Work to complete >> Pick out each line in these entries that contains the string "requirements".

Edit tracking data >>
▼▼▼
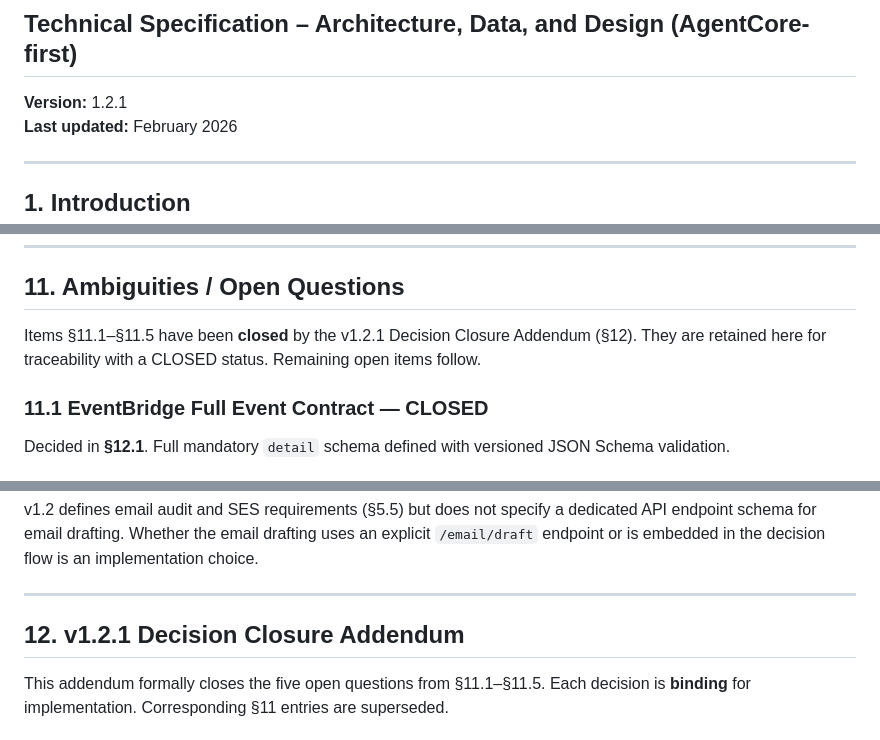
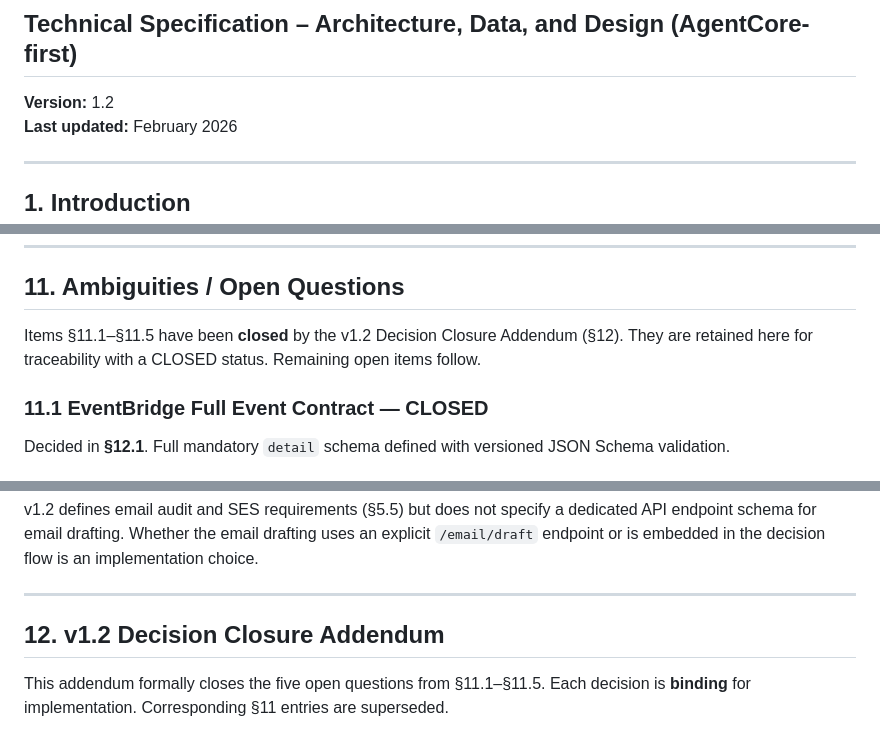
Before and after one commit to Navya567/fasstart, a Markdown page: requirements/agentcore-requirements-full-v1.2.md, 3 parts joined by grey strips. Rendered like a GitHub page.

```diff
--- a/requirements/agentcore-requirements-full-v1.2.md
+++ b/requirements/agentcore-requirements-full-v1.2.md
@@ -1,7 +1,7 @@
 # FastStart – AgentCore-Driven Case Assessment System
 ## Technical Specification – Architecture, Data, and Design (AgentCore-first)
 
-**Version:** 1.2.1
+**Version:** 1.2
 **Last updated:** February 2026
 
 
@@ -818,7 +818,7 @@ Decision bundles (generated after human decision) MUST follow the same lifecycle
 
 ## 11. Ambiguities / Open Questions
 
-Items §11.1–§11.5 have been **closed** by the v1.2.1 Decision Closure Addendum (§12). They are retained here for traceability with a CLOSED status. Remaining open items follow.
+Items §11.1–§11.5 have been **closed** by the v1.2 Decision Closure Addendum (§12). They are retained here for traceability with a CLOSED status. Remaining open items follow.
 
 ### 11.1 EventBridge Full Event Contract — **CLOSED**
 
@@ -858,7 +858,7 @@ v1.2 defines email audit and SES requirements (§5.5) but does not specify a ded
 
 ---
 
-## 12. v1.2.1 Decision Closure Addendum
+## 12. v1.2 Decision Closure Addendum
 
 This addendum formally closes the five open questions from §11.1–§11.5. Each decision is **binding** for implementation. Corresponding §11 entries are superseded.
 
```
Also changed, not shown: other parts of requirements/agentcore-requirements-full-v1.2.md (+1 -1 lines), docs/DELIVERY_PLAN.md (+1 -1 lines), requirements/COMPLIANCE_CHECKLIST_AGENTCORE.md (+13 -13 lines).
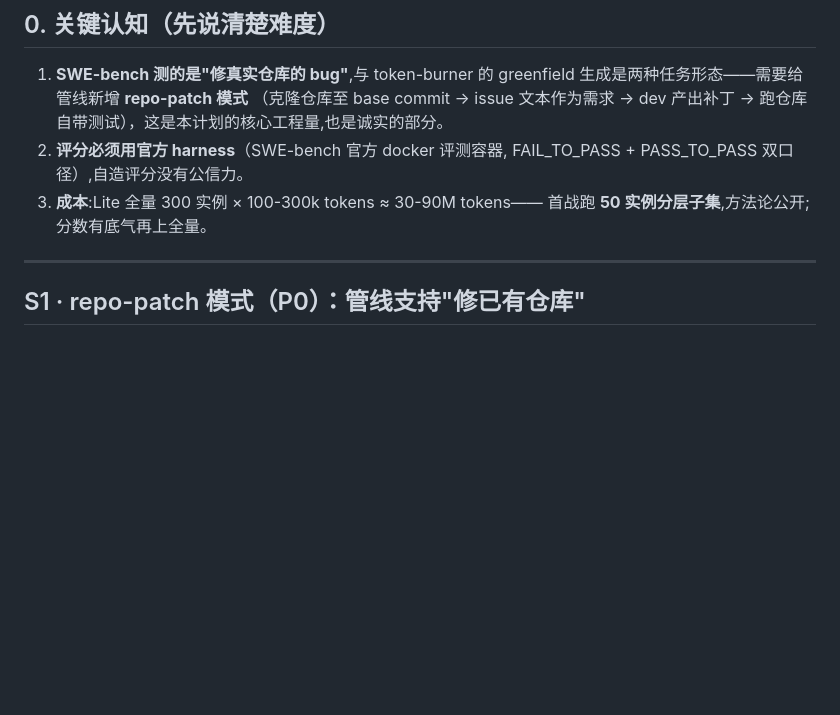
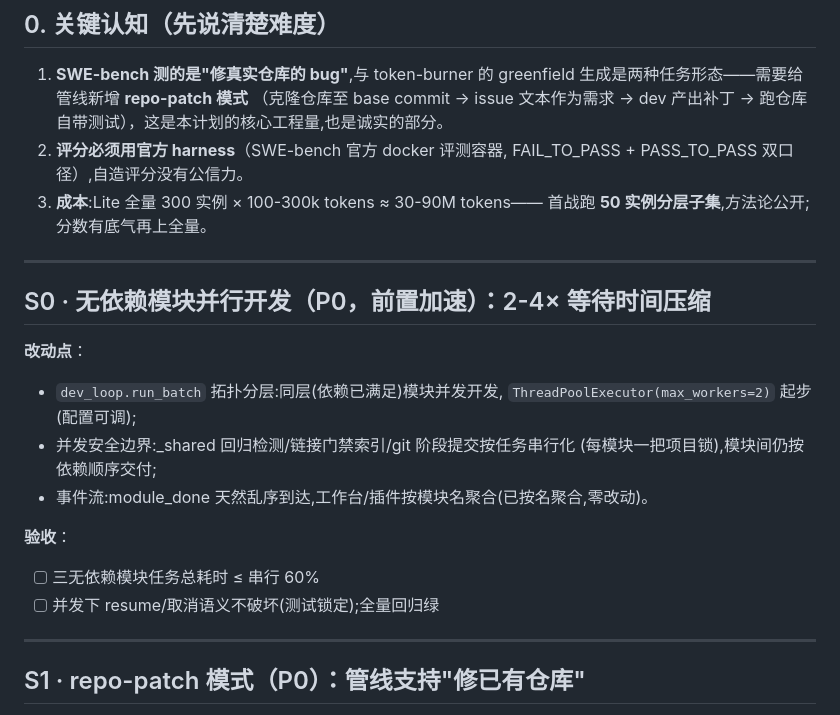
Before and after one commit to boris951119/token-burner, a Markdown page: v1.2-workplan.md, the part around the change. Rendered like a GitHub page; blank space fills up the shorter version.

Commit message:
docs: v1.1 C1-C3 批次交付勾选;v1.2 增 S0 无依赖模块并行开发(前置加速)

```diff
--- a/v1.2-workplan.md
+++ b/v1.2-workplan.md
@@ -19,6 +19,23 @@
    FAIL_TO_PASS + PASS_TO_PASS 双口径）,自造评分没有公信力。
 3. **成本**:Lite 全量 300 实例 × 100-300k tokens ≈ 30-90M tokens——
    首战跑 **50 实例分层子集**,方法论公开;分数有底气再上全量。
+
+***
+
+## S0 · 无依赖模块并行开发（P0，前置加速）：2-4× 等待时间压缩
+
+**改动点**：
+
+- `dev_loop.run_batch` 拓扑分层:同层(依赖已满足)模块并发开发,
+  `ThreadPoolExecutor(max_workers=2)` 起步(配置可调);
+- 并发安全边界:_shared 回归检测/链接门禁索引/git 阶段提交按任务串行化
+  (每模块一把项目锁),模块间仍按依赖顺序交付;
+- 事件流:module_done 天然乱序到达,工作台/插件按模块名聚合(已按名聚合,零改动)。
+
+**验收**：
+
+- [ ] 三无依赖模块任务总耗时 ≤ 串行 60%
+- [ ] 并发下 resume/取消语义不破坏(测试锁定);全量回归绿
 
 ***
 
```
Also changed, not shown: v1.1-workplan.md (+4 -4 lines).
▲▲▲
Task solution >>
Before and after one commit to Navya567/fasstart, a Markdown page: requirements/agentcore-requirements-full-v1.2.md, 3 parts joined by grey strips. Rendered like a GitHub page.
--- a/requirements/agentcore-requirements-full-v1.2.md
+++ b/requirements/agentcore-requirements-full-v1.2.md
@@ -858,7 +858,7 @@ v1.2 defines email audit and SES requirements (§5.5) but does not specify a ded
Also changed, not shown: other parts of requirements/agentcore-requirements-full-v1.2.md (+1 -1 lines), docs/DELIVERY_PLAN.md (+1 -1 lines), requirements/COMPLIANCE_CHECKLIST_AGENTCORE.md (+13 -13 lines).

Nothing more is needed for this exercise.